Operators, contractors and suppliers have been forced to find new ways of working as the industry landscape changes, putting pressure on price and schedules. These new ways of working are taking shape in the form of alliances and mergers within the service industry, while operators take a more holistic approach throughout project lifecycles with their established contracts and suppliers.
This paper will review the changes & how new ways of working minimize interfaces, maximize efficiency and capitalise value-added contributions from the service industry.
This paper will also consider how different ways of contracting are evolving to drive the industry to further change regarding how we engage & balance risk between the various industry players.
Acknowledging the progress and promise of these new engagement models, Operators have requested Suppliers to engage during earlier stages as opposed to the traditional process previously followed.
Early engagement brings project execution expertise and experience while providing an innovative outlet for service providers to submit their best design proposals without the constraints of company-specific requirements. These models also provide opportunities to reduce cost, but more importantly – reduce interface, risk and the critical path of project schedules within this new industry landscape ensuring an earlier return on investment.

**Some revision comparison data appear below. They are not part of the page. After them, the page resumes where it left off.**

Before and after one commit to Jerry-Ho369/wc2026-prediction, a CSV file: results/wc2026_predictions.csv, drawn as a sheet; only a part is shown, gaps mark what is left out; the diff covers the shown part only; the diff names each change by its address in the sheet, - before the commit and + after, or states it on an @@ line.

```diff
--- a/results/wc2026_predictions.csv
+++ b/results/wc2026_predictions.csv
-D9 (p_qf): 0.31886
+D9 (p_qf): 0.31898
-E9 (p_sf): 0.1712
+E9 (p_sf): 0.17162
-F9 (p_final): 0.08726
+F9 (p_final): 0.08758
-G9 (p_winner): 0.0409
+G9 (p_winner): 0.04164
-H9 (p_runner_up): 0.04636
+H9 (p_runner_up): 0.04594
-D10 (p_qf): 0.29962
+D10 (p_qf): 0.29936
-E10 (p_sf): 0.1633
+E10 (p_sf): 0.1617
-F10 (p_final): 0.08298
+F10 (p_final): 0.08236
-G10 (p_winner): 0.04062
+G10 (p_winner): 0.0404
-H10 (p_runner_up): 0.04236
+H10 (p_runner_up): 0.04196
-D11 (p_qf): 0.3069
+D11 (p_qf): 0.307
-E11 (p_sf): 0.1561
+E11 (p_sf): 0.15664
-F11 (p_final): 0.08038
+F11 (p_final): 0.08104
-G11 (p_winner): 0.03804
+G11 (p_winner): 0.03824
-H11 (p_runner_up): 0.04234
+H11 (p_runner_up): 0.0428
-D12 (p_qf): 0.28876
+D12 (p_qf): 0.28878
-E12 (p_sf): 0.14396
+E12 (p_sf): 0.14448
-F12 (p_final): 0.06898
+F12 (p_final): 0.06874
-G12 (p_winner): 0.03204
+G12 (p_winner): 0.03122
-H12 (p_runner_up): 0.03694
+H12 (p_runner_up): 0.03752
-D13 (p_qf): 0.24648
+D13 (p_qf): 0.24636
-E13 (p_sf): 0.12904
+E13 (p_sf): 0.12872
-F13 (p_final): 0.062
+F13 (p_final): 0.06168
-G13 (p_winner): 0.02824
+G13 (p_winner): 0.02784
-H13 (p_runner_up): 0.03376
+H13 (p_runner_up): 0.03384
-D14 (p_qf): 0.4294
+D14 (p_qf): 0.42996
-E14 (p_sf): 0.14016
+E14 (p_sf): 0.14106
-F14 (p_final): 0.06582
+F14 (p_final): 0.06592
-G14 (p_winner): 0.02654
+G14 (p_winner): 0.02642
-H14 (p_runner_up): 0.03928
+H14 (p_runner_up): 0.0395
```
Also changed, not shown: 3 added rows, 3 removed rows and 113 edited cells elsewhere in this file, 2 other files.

These changes will require all players in the offshore industry to focus their efforts to achieve additional improvements that go beyond internal processes, mergers, and acquisitions. Although these are necessary to ensure that the industry remains competitive, they alone won’t be sufficient. Operators, Contractors and Suppliers need to also work together to cause and manage a shift in balance between risks and rewards.
Finally, changes in one part of the industry (e.g. Equipment / Contractor type alliances) provide new opportunities in other sectors where collaboration has not yet materialised.
As such there is a promise of further improvement of cost, risk and schedule when these opportunities are materialised.